Wednesday, October 17, 2012
Crackly Banana Bread: All that matters
I was shocked when I realized it at nearly noon on Saturday – a full 16 hours after the security transgression had taken place. Numbed by my stupidity, I sat immobile in the front seat trying to process how this possibly could have happened.
I never forget to lock my car door. I love locking it – even going so far as to hit the button multiple times while I’m walking away just so I can hear the chirpy beeps. (Even after ten months, I’m still in awe that I actually own a vehicle with keyless entry capabilities.)
As I verbally thanked God (and my upstanding West Hollywood neighbors), I felt a rash of emotion start to inflame my eyes, the same rash of emotion that had hit me the previous night at my office as I'd tried to keep my composure intact. The past 18 hours had been a wake up call – the unlocked car door being the final physical manifestation that something had to give.
The past seven months have been the busiest of my post-collegiate life. A demanding new job that I love, writing projects, more tequila and beer-fueled nights than my Sauvignon Blanc-trained liver is used to (and by “more,” I mean “four.” Total.), and early morning Bar Method classes have all ensured that the dull moments spent shellacked to my couch with Bon Iver on repeat are fewer and further between.
While that's not necessarily a bad thing (no one should listen to any song 231 times), the collateral damage -- the emails from friends that go unanswered, the birthday cards I forget to send, the phone calls from my family that I miss while I'm at the office at nearly 8:00 p.m. on a Tuesday night -- is striking.
Back in the days when I hated my job, when I was out the door at 5 p.m. without a moment's hesitation, I always had room in my life for my friends and family. I responded to emails with long sweeping paragraphs rather than short, barely grammatically correct sentences. I spent hours searching for the perfect birthday card that truly encapsulated our friendship rather than using a blank stationary card hiding in the back of my linen closet that would inevitably arrive a week late. I talked to my mom at least 20 minutes every night rather than just the 6 minutes it takes to walk home from work.
I miss it. Miss those little pockets of meaningful human interaction that make life rich and full and beautiful.
On Friday night, I told one of my dearest friends, someone who loved me even when I wore a furry black Kangol hat in an unironic way during college, that I couldn't go to her fundraiser the following night because... I was tired. I let another friend tell me she missed our friendship without immediately leaping up and telling her that I missed her too. And, so distracted by the errant threads of stress from my professional day, I forgot to lock my car door.
I stumbled into my apartment in a sleep-deprived stupor, the intensity of that last hour at the office and astringent words from well-meaning friends, gnawing away at my conscience.
I knew something was wrong. Knew I was wrong. Knew I was teetering on the edge of regret and missed opportunities. It was a horrible, sickening feeling -- impending loss.
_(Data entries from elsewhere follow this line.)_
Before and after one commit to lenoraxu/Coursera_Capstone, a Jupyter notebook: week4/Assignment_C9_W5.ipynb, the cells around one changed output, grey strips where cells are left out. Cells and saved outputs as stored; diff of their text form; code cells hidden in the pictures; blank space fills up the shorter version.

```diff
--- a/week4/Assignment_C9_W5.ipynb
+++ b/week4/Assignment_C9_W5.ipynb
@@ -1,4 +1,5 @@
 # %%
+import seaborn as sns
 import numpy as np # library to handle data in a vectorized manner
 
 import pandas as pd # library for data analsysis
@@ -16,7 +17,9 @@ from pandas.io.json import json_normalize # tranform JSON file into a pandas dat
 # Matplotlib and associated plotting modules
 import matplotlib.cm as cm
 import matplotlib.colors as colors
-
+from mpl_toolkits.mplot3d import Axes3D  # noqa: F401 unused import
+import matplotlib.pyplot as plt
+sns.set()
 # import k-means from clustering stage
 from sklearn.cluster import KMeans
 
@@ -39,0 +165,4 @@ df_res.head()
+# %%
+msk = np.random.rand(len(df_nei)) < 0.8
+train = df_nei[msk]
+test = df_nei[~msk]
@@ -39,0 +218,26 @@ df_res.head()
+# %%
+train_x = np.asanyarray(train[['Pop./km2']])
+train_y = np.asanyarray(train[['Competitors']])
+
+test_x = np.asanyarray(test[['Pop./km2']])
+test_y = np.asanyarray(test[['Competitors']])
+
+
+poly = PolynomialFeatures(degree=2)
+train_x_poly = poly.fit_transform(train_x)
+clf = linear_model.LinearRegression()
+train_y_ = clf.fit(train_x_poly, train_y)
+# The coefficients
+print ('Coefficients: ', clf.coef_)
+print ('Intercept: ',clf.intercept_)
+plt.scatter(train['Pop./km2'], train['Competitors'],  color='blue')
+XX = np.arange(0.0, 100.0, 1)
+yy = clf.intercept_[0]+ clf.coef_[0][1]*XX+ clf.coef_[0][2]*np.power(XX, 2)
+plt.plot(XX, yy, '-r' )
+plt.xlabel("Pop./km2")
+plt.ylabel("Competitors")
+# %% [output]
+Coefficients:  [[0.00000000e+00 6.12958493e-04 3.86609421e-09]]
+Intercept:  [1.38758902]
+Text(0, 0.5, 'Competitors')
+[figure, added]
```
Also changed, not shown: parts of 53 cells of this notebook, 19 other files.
When I woke up the next morning, more rested and emotionally stable, a singular thought entered into my head that instantly put my mind and heart at ease.
As I strode down the street, running toward yet another early morning Bar Method class, it occurred to me that life is so much easier when you remember that all that really matters is being a good person.
Whether it's going to a best friend's fundraiser because it's important to her. Finding the time to gorge on pasta, wine and gossip on a school night rather than pushing it to the back burner until it's convenient.
Or baking banana bread for your dad on his birthday.
From Smitten Kitchen
3 large ripe bananas (think very yellow and freckled)
1 large egg
1/3 cup virgin coconut oil, warmed into a liquid
1/3 cup golden brown sugar
1/3 cup maple syrup
1 teaspoon vanilla extract
1 teaspoon baking soda
1/4 cup table salt
1 heaping teaspoon cinnamon (I always heap my cinnamon!)
1/4 teaspoon nutmeg
Pinch of ground cloves
1 1/2 cups white whole-wheat flour
1/4 cup uncooked millet
Preheat oven to 350 degrees and grease a 9x5-inch loaf pan with softened butter.
In a large bowl, combine flour, baking soda, salt, cinnamon, nutmeg, and ground cloves. Whisk together to aerate, then set aside.
Chop bananas into manageable pieces and place into a large ball. Using a fork or potato masher, mash bananas until they reach a pudding-like consistency with very few lumps. Whisk in the egg, then oil, brown sugar, syrup, and vanilla extract. Stir in the flour mixture until just combined, taking caution not to overmix. Gently stir in the millet.
Pour the batter into the prepared pan and bake until the top is golden brown and crackly, approximately 40-50 minutes. Test with a toothpick -- it should come out completely clean. Cool loaf in the pan on the rack, then invert onto a piece of foil. Wrap tightly and keep at room temperature - siphoning off a slice at a time for the next few days.